When buying your steak you should look for a well hung and matured meat. One of the biggest advantages of living in Ireland is an easy access to great quality beef!
P.S. This dish isn't for faint hearted... and it's a one that's a short way to the heart attack... or high cholesterol at least ;)
How to make it...
- 0,5 kg sirloin steak, about 2 cm thick
- salt & coarse ground black pepper
- 2 tablespoons oil of olives
- 4 tablespoons butter
- 70 ml water
Cooking times for stake:
To test if it's done, press the meat gently with your forefinger.

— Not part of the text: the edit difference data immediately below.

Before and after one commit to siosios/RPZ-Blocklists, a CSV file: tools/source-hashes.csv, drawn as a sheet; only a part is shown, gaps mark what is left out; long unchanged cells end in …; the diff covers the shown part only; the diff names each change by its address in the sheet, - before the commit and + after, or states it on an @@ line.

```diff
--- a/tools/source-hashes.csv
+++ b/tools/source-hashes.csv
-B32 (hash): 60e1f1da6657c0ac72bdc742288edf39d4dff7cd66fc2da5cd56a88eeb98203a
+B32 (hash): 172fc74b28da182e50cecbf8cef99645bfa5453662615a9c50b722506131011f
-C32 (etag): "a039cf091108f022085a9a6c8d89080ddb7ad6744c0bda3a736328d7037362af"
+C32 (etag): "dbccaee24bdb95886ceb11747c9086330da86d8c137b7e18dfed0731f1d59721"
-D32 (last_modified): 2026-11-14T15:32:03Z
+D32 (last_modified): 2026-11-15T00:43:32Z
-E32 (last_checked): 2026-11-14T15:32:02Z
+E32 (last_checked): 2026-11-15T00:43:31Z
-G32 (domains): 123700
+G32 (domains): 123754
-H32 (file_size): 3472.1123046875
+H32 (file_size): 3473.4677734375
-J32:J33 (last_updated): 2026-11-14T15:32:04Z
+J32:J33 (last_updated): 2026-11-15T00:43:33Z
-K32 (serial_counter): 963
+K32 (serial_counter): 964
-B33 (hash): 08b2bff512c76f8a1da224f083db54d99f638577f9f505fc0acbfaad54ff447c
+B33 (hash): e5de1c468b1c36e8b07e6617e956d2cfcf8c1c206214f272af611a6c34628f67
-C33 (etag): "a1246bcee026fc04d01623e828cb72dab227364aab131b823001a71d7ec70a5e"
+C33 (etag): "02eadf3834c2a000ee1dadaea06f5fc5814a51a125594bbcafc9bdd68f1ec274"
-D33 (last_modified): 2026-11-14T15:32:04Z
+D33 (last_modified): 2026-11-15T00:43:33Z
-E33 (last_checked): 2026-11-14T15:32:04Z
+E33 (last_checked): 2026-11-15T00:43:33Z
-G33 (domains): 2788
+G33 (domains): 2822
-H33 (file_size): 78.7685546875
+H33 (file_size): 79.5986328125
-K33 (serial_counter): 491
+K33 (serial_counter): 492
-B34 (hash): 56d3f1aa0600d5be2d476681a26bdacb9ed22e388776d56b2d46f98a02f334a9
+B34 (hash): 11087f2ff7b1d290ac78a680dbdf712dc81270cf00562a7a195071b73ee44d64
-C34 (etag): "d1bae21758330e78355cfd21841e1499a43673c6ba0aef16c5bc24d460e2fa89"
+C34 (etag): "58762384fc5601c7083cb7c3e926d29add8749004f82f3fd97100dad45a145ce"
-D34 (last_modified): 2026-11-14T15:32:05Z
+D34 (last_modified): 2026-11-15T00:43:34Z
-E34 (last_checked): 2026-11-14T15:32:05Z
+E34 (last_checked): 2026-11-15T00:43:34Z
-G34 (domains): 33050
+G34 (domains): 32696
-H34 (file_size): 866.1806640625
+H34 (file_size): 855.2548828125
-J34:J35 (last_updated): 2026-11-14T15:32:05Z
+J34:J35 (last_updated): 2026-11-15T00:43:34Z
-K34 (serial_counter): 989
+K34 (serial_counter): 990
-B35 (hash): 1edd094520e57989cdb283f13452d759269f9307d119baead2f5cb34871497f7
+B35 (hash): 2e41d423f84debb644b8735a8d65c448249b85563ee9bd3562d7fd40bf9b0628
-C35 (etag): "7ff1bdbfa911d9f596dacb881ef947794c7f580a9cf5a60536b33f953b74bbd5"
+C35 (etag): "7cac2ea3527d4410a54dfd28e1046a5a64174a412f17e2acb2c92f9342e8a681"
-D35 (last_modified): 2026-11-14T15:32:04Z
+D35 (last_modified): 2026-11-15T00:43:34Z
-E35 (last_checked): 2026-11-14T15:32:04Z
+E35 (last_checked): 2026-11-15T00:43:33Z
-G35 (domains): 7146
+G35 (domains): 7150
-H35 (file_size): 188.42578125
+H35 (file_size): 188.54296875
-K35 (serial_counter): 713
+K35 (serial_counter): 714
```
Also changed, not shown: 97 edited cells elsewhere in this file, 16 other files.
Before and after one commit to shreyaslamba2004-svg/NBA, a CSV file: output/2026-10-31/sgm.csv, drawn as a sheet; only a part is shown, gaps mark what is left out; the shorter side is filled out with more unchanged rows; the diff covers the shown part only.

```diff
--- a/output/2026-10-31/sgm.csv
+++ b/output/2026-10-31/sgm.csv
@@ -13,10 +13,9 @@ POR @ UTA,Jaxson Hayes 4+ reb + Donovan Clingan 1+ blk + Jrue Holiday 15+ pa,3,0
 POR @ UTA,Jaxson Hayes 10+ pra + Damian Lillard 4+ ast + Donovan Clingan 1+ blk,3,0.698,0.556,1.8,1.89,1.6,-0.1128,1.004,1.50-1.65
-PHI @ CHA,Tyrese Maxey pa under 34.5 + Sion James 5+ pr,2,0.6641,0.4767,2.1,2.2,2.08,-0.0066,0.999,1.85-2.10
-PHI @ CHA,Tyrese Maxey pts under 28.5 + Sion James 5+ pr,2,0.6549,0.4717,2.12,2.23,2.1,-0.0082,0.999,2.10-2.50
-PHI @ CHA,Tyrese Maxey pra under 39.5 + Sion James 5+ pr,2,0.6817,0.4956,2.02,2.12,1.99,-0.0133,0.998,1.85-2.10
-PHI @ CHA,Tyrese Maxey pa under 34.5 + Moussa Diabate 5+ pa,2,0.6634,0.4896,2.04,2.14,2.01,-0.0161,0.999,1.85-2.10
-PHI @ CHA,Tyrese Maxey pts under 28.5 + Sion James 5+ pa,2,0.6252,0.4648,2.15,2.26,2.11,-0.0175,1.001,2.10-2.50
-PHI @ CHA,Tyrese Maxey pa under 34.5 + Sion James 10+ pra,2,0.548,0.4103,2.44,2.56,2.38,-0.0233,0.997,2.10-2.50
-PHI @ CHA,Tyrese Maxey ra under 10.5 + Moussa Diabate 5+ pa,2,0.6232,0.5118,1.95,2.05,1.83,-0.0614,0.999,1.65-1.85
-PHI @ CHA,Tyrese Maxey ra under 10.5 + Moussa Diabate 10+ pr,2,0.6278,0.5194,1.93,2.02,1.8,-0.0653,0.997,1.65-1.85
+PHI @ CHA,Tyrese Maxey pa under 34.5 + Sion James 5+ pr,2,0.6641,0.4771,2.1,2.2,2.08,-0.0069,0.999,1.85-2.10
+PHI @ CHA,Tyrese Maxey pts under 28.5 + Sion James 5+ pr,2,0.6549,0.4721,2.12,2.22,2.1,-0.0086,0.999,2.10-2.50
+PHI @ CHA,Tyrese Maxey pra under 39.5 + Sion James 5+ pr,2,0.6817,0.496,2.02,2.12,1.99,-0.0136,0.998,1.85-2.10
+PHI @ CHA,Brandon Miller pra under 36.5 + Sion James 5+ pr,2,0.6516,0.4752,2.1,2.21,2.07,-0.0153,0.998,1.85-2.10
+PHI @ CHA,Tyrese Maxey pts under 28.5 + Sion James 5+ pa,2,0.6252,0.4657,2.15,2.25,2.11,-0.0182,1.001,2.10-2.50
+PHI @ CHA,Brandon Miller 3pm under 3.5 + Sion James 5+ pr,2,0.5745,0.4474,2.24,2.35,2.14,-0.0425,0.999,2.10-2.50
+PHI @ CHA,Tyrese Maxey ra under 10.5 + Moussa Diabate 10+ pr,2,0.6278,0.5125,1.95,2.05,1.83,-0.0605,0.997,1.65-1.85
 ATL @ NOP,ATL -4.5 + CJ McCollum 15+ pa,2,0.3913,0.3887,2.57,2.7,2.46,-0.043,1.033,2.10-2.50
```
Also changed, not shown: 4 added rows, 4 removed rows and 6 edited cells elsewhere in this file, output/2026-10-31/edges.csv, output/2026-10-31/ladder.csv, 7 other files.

- For rare it should be soft and your finger will almost leave an imprint, 1 1/2 - 2 minutes on each side
- For medium rare it will feel far more resistant and your finger will not leave an imprint, 3 minues on each side,
- For medium it will feel quite firm as the fibers will be cooked, 4 minutes oon each side (I wouldn't eat anything further than that as it will be hard and chewy like a shoe sole...).
Using a kitchen towel dry the meat. Massage 1 tablespoon of oil into the steak and leave for 5 minutes. Take a frying pan (it should be the size of your steak) and heat the rest of your oil and butter till it starts to foam, but be careful not to burn it or it will be bitter. In the mean time season your steak with salt and pepper rubbing the seasoning into the the meat.
Put your steak on the hot pan just when your butter is foaming. Lay the steak in the foaming butter and cook for 3 minutes on one side and about 4 on the other for medium.
When frying make sure your pan is on a medium heat, the oil should sizzle. Any signs of batter burning etc. you have to act fast or it will be ruined - you won't have any sauce and the meat will be bitter.
Making the sauce (as per Raymond Blanc's recipe):
Transfer the steak to a warm plate. When your oil and butter start to sizzle on the pan immediately add hot water. There will be a lot of sizzling but all the liquid will create an emulsion - your sauce. Be careful to mix it constantly! Make sure to scrape the pan with a wooden spoon to catch all that caramelized residue, which will give nice colour and taste to your sauce.
You may also like: